How much should you spend on PCB design software? Is free really a good deal? I recently needed to find a package on a budget for my personal work so I set out to see what was available. I’ve used packages like PADS, OrCAD, and Altium Designer for a long time but they were out of my price range. It was apparent after I went through many of my previous projects that most of the designs I’ve done only use a small portion of the features that those packages offered. In fact, I would guess that 90% of those designs could be done with a basic entry level tool so I decided to start there.
I’ve been using Subversion for years to store all of my files. It works well for binary and text files and Subversion is capable of file locking which is an important feature for binary CAD files. I know that lots of people tell you no put binary files in version control software, but it does work if you use the right system. Right now there’s 10’s of gigabytes in my work repository with a working copy that’s about 2GB and there hasn’t been any problems so far.

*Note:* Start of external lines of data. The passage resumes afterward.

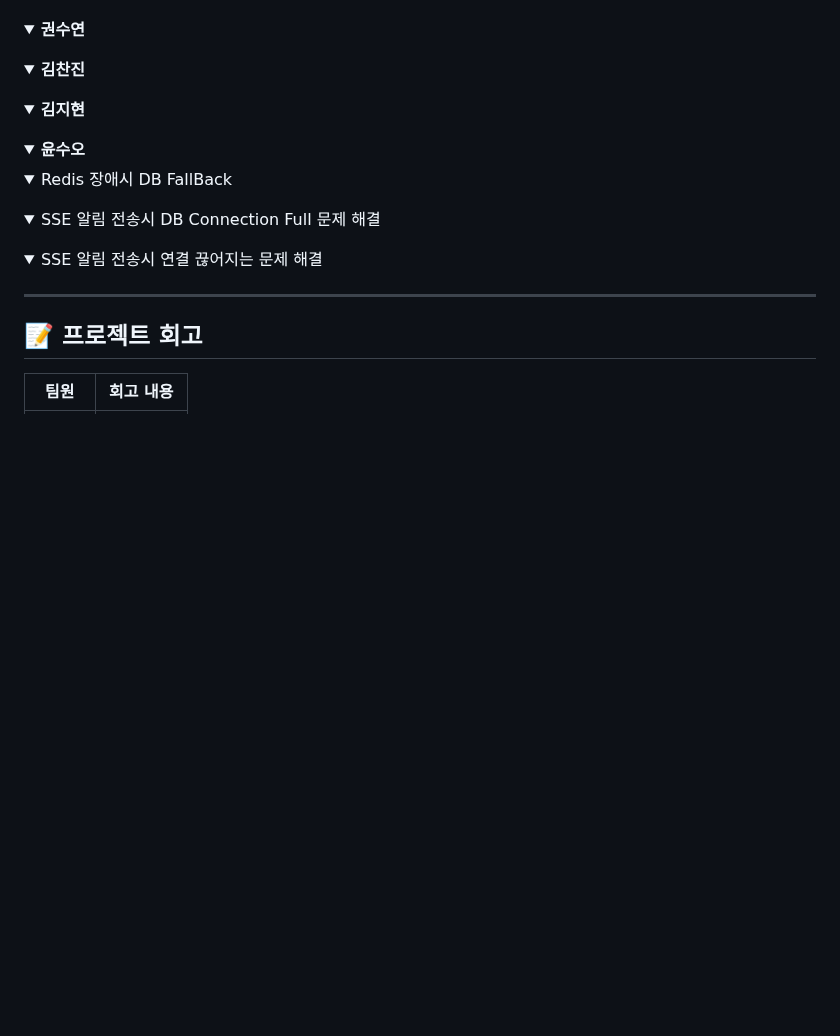
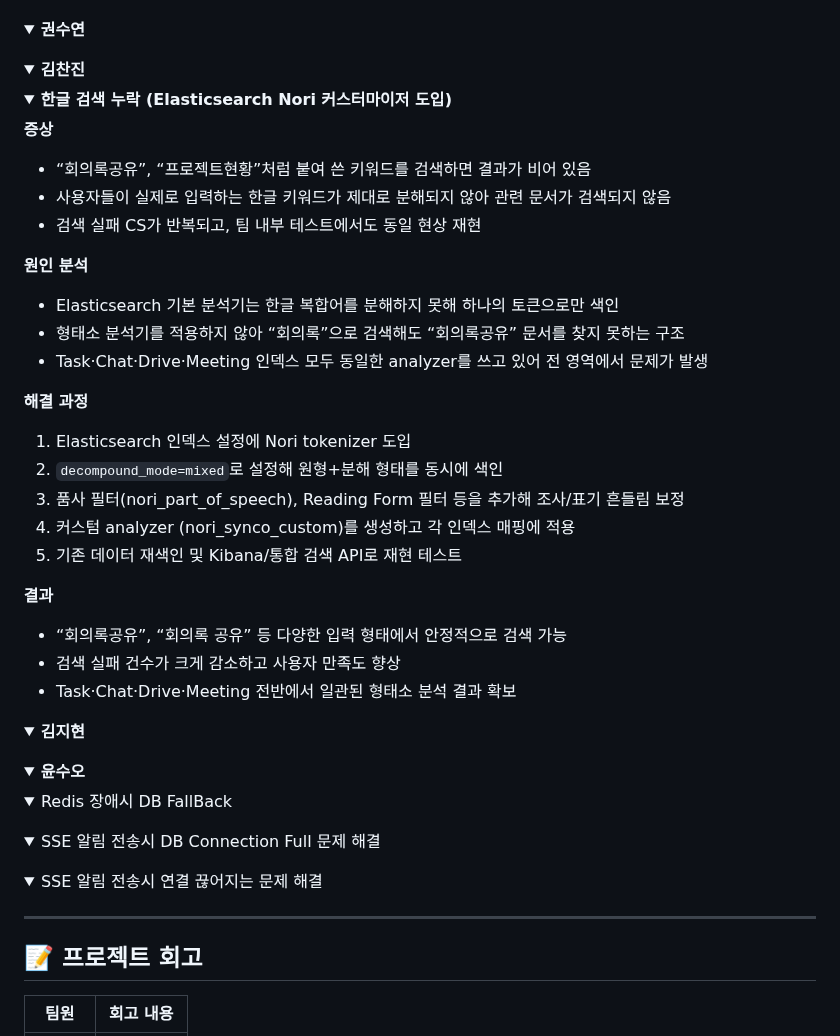
Before and after one commit to beyond-sw-camp/be16-fin-team404-Synco-BE, a Markdown page: README.md, the part around one of its changes. GitHub-like rendering; folded sections open; blank space fills up the shorter version.

Commit message:
docs: 트러블슈팅 추가

```diff
--- a/README.md
+++ b/README.md
@@ -1564,3 +1562,32 @@ Synco의 핵심은 **팀 워크스페이스 + 개인 공간 동시 지원**과 *
 </details>
 <details>
   <summary><b> 김찬진</b></summary>
+  <details>
+  <summary><b>한글 검색 누락 (Elasticsearch Nori 커스터마이저 도입)</b></summary>
+
+  **증상**
+
+  - “회의록공유”, “프로젝트현황”처럼 붙여 쓴 키워드를 검색하면 결과가 비어 있음
+  - 사용자들이 실제로 입력하는 한글 키워드가 제대로 분해되지 않아 관련 문서가 검색되지 않음
+  - 검색 실패 CS가 반복되고, 팀 내부 테스트에서도 동일 현상 재현
+
+  **원인 분석**
+
+  - Elasticsearch 기본 분석기는 한글 복합어를 분해하지 못해 하나의 토큰으로만 색인
+  - 형태소 분석기를 적용하지 않아 “회의록”으로 검색해도 “회의록공유” 문서를 찾지 못하는 구조
+  - Task·Chat·Drive·Meeting 인덱스 모두 동일한 analyzer를 쓰고 있어 전 영역에서 문제가 발생
+
+  **해결 과정**
+
+  1. Elasticsearch 인덱스 설정에 Nori tokenizer 도입
+  2. `decompound_mode=mixed`로 설정해 원형+분해 형태를 동시에 색인
+  3. 품사 필터(nori_part_of_speech), Reading Form 필터 등을 추가해 조사/표기 흔들림 보정
+  4. 커스텀 analyzer (nori_synco_custom)를 생성하고 각 인덱스 매핑에 적용
+  5. 기존 데이터 재색인 및 Kibana/통합 검색 API로 재현 테스트
+
+  **결과**
+
+  - “회의록공유”, “회의록 공유” 등 다양한 입력 형태에서 안정적으로 검색 가능
+  - 검색 실패 건수가 크게 감소하고 사용자 만족도 향상
+  - Task·Chat·Drive·Meeting 전반에서 일관된 형태소 분석 결과 확보
+
```
Also changed, not shown: other parts of README.md (+1 -2 lines).
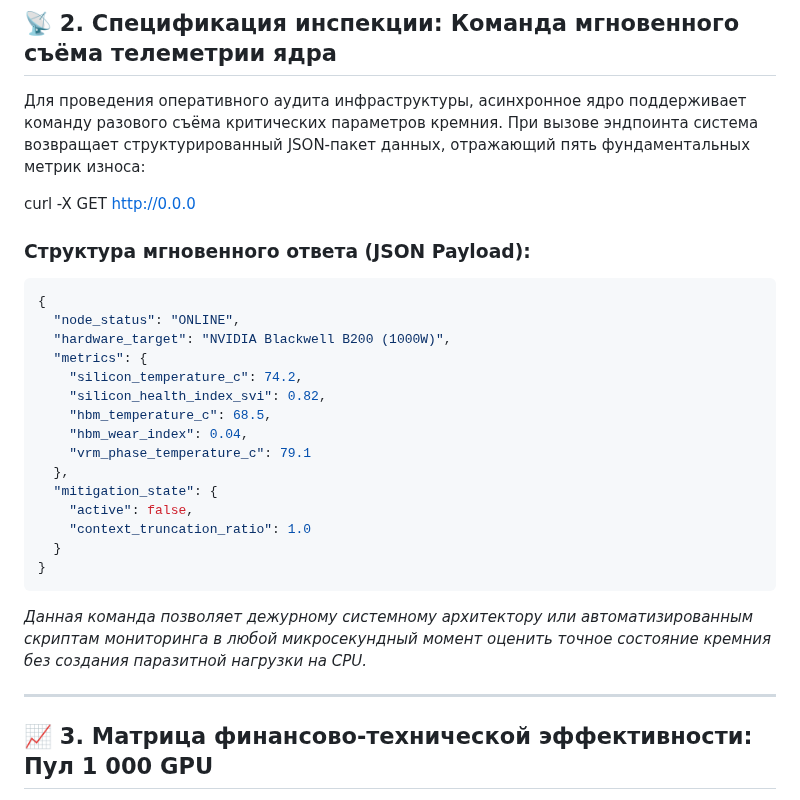
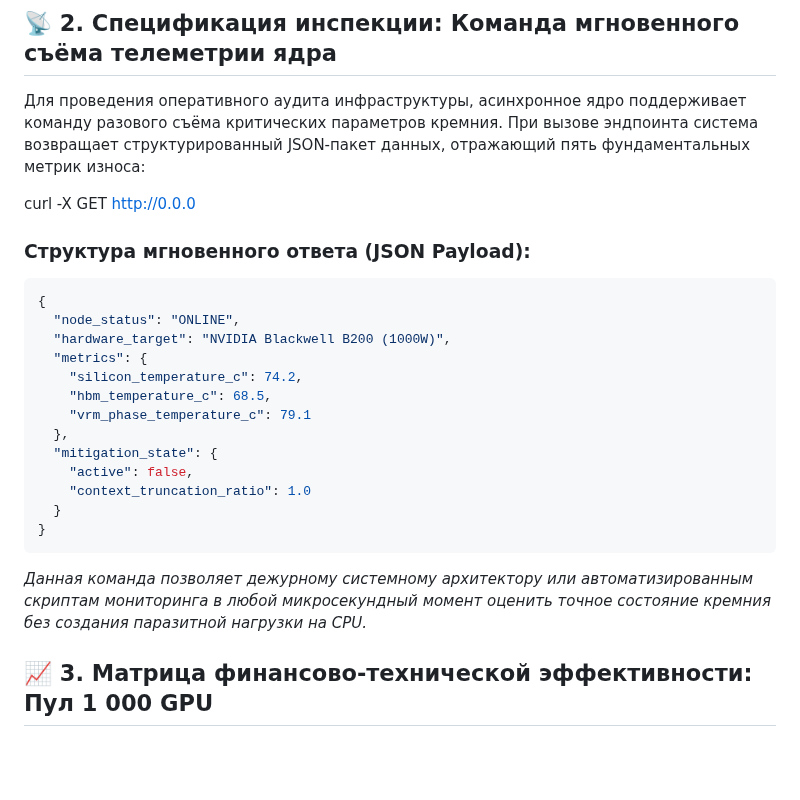
Before and after one commit to ProFoton/TIERSA-Zero-Panic-AI, a Markdown page: ECONOMIC_REPORT.md, the part around the change. Drawn GitHub-style; blank space fills up the shorter version.

````diff
--- a/ECONOMIC_REPORT.md
+++ b/ECONOMIC_REPORT.md
@@ -21,9 +21,7 @@
 
 Для проведения оперативного аудита инфраструктуры, асинхронное ядро поддерживает команду разового съёма критических параметров кремния. При вызове эндпоинта система возвращает структурированный JSON-пакет данных, отражающий пять фундаментальных метрик износа:
 
-
 curl -X GET http://0.0.0
-
 
 ### Структура мгновенного ответа (JSON Payload):
 ```json
@@ -32,9 +30,7 @@ curl -X GET http://0.0.0
   "hardware_target": "NVIDIA Blackwell B200 (1000W)",
   "metrics": {
     "silicon_temperature_c": 74.2,
-    "silicon_health_index_svi": 0.82,
     "hbm_temperature_c": 68.5,
-    "hbm_wear_index": 0.04,
     "vrm_phase_temperature_c": 79.1
   },
   "mitigation_state": {
@@ -44,8 +40,6 @@ curl -X GET http://0.0.0
 }
 ```
 *Данная команда позволяет дежурному системному архитектору или автоматизированным скриптам мониторинга в любой микросекундный момент оценить точное состояние кремния без создания паразитной нагрузки на CPU.*
-
----
 
 ## 📈 3. Матрица финансово-технической эффективности: Пул 1 000 GPU
 
````
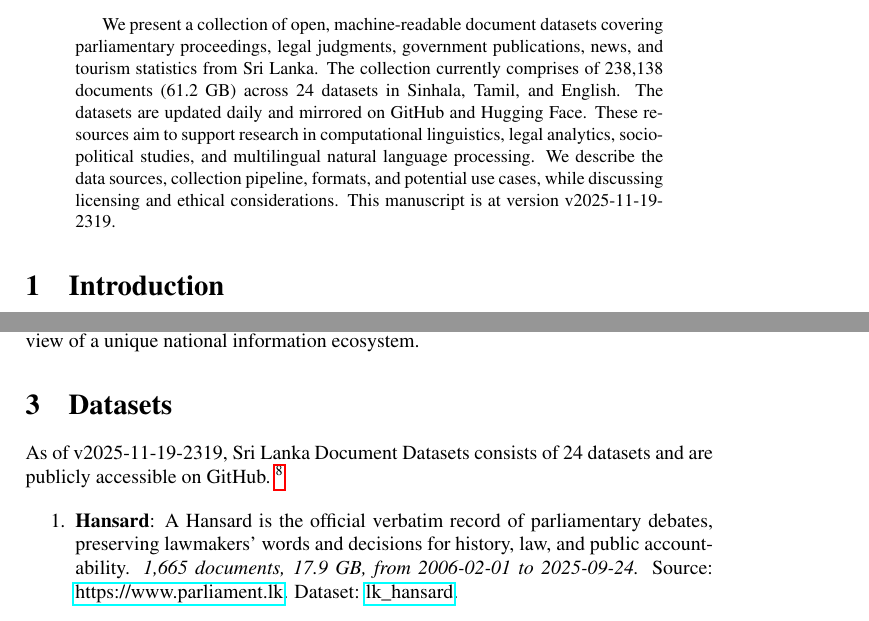
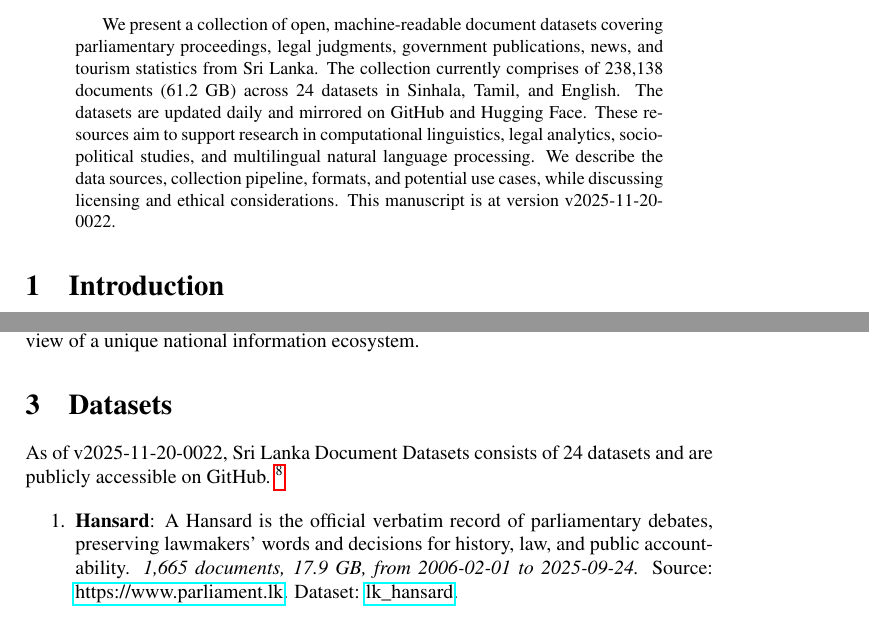
Before and after one commit to nuuuwan/lk_datasets, a LaTeX paper (latex/lk_datasets.tex): two parts of pages 1 and 2 of 7, joined at a grey line, cut so that both start at the same text. Compiled offline with pdfLaTeX; a LaTeX package or settings file that is missing is left out.

Commit message:
🤖 [build.yml] 2025-11-19-1852

```diff
--- a/latex/lk_datasets.tex
+++ b/latex/lk_datasets.tex
@@ -16,7 +16,7 @@
 \normalsize%
 \maketitle%
 \begin{abstract}%
-We present a collection of open, machine-readable document datasets covering parliamentary proceedings, legal judgments, government publications, news, and tourism statistics from Sri Lanka. The collection currently comprises of  238,138  documents (61.2 GB) across 24  datasets in Sinhala, Tamil, and English. The datasets are updated daily and mirrored on GitHub and Hugging Face. These resources aim to support research in computational linguistics, legal analytics, socio-political studies, and multilingual natural language processing. We describe the data sources, collection pipeline, formats, and potential use cases, while discussing licensing and ethical considerations. This manuscript is at version v2025-11-19-2319.%
+We present a collection of open, machine-readable document datasets covering parliamentary proceedings, legal judgments, government publications, news, and tourism statistics from Sri Lanka. The collection currently comprises of  238,138  documents (61.2 GB) across 24  datasets in Sinhala, Tamil, and English. The datasets are updated daily and mirrored on GitHub and Hugging Face. These resources aim to support research in computational linguistics, legal analytics, socio-political studies, and multilingual natural language processing. We describe the data sources, collection pipeline, formats, and potential use cases, while discussing licensing and ethical considerations. This manuscript is at version v2025-11-20-0022.%
 
 %
 \end{abstract}%
@@ -86,7 +86,7 @@ The Sri Lanka Document Datasets aim to fill this gap by aggregating diverse sour
 %
 \section{Datasets}%
 \label{sec:Datasets}%
-As of v2025-11-19-2319, Sri Lanka Document Datasets
+As of v2025-11-20-0022, Sri Lanka Document Datasets
   consists of 24 datasets
  and are publicly accessible on GitHub.%
 ~%
```
Also changed, not shown: README.md, latex/lk_datasets.pdf.
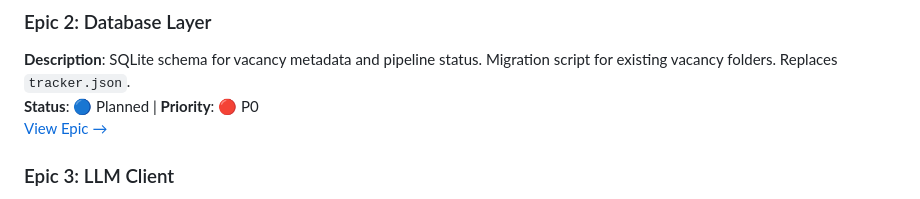
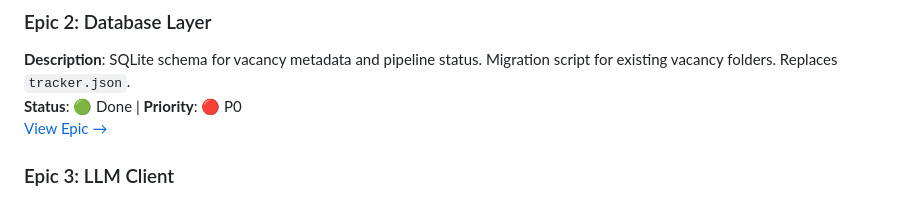
Before and after one commit to ioncat/agent-hub, a Markdown page: docs/delivery/BACKLOG.md, the part around the change. GitHub-like rendering.

Commit message:
docs: mark EPIC-2 as done in backlog
Co-Authored-By: Claude Sonnet 4.6 <noreply@anthropic.com>

```diff
--- a/docs/delivery/BACKLOG.md
+++ b/docs/delivery/BACKLOG.md
@@ -16,7 +16,7 @@ All Phase 2 work depends on this phase being complete.
 
 ### Epic 2: Database Layer
 **Description**: SQLite schema for vacancy metadata and pipeline status. Migration script for existing vacancy folders. Replaces `tracker.json`.
-**Status**: 🔵 Planned | **Priority**: 🔴 P0
+**Status**: 🟢 Done | **Priority**: 🔴 P0
 [View Epic →](./epics/EPIC-2.md)
 
 ### Epic 3: LLM Client
```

The advantages of using Subversion are:
- Data security: All your data is in Subversion which means it’s easy to go back in time if necessary. If you setup a separate server you also get redundancy as well since now there’s multiple copies of the data.
- File locking: This is important for organizations where multiple people work on the same files. By enforcing file locking rules, Subversion makes sure that only 1 person can edit a file at a time. Nothing is more frustrating than having your changes overwritten by someone else.
- Remote file access: You can easily access Subversion over HTTPS or SSH.
One of the issues from my first day with DesignSpark PCB was the fact that my titleblock printout didn’t come out as expected. All of the text was shifted down a little and was the wrong size. I did a little more investigation and it turns out that if you use a stroke font instead of a True Type, the alignment doesn’t change when printing. The font size is also the same. However, in order to use stroke fonts you need to declare them in the design technology file for every size and type you intend to use. Even though it looks like you can edit the size of a stroke font by just clicking on it, you can’t.
The next step in my project is to draw the schematic. That was easy – the drawing and placement tools are pretty straight forward. Here’s what I ended up with.
This is the first part of a series of tutorials on DesignSpark PCB. The second part is here.
For the last little while I’ve been looking at some of the “free” PCB design tools out there for some open source hardware projects I’m considering. I initially tried Eagle which seems to be the standard “free” package out there because it gives you a limited functionality package for free. I turned it on once and promptly uninstalled it. Sorry, but I just couldn’t get past the user interface. It was completely foreign to me and I’ve used a lot of different packages (PADS, Orcad, Protel, PCAD, Altium Designer, etc). Eagle just felt broken from the first second I tried it, I think mainly because it is so different in ideology from the commercial offerings I’ve tried.
Second on my list is DesignSpark PCB. I tried it and it failed my 5 minute click around the tutorial test. So I sent an email to the DesignSpark people complaining about it. Martin Keenan, the project manager for DesignSpark PCB, replied and gave me some valid reasons to look at it again. So I figured I would but that I would lower my expectations the second time around.
I’m tired of searching for reference designators on circuit boards, so I decided to start annotating schematics from the PCB locations. That way all of the designators in sequence are nearby (at least in theory). For example, R1 would be near R2 and R3. The process of reannotating the reference designators on the circuit board and importing the changes back into the schematic is called backwards annotation.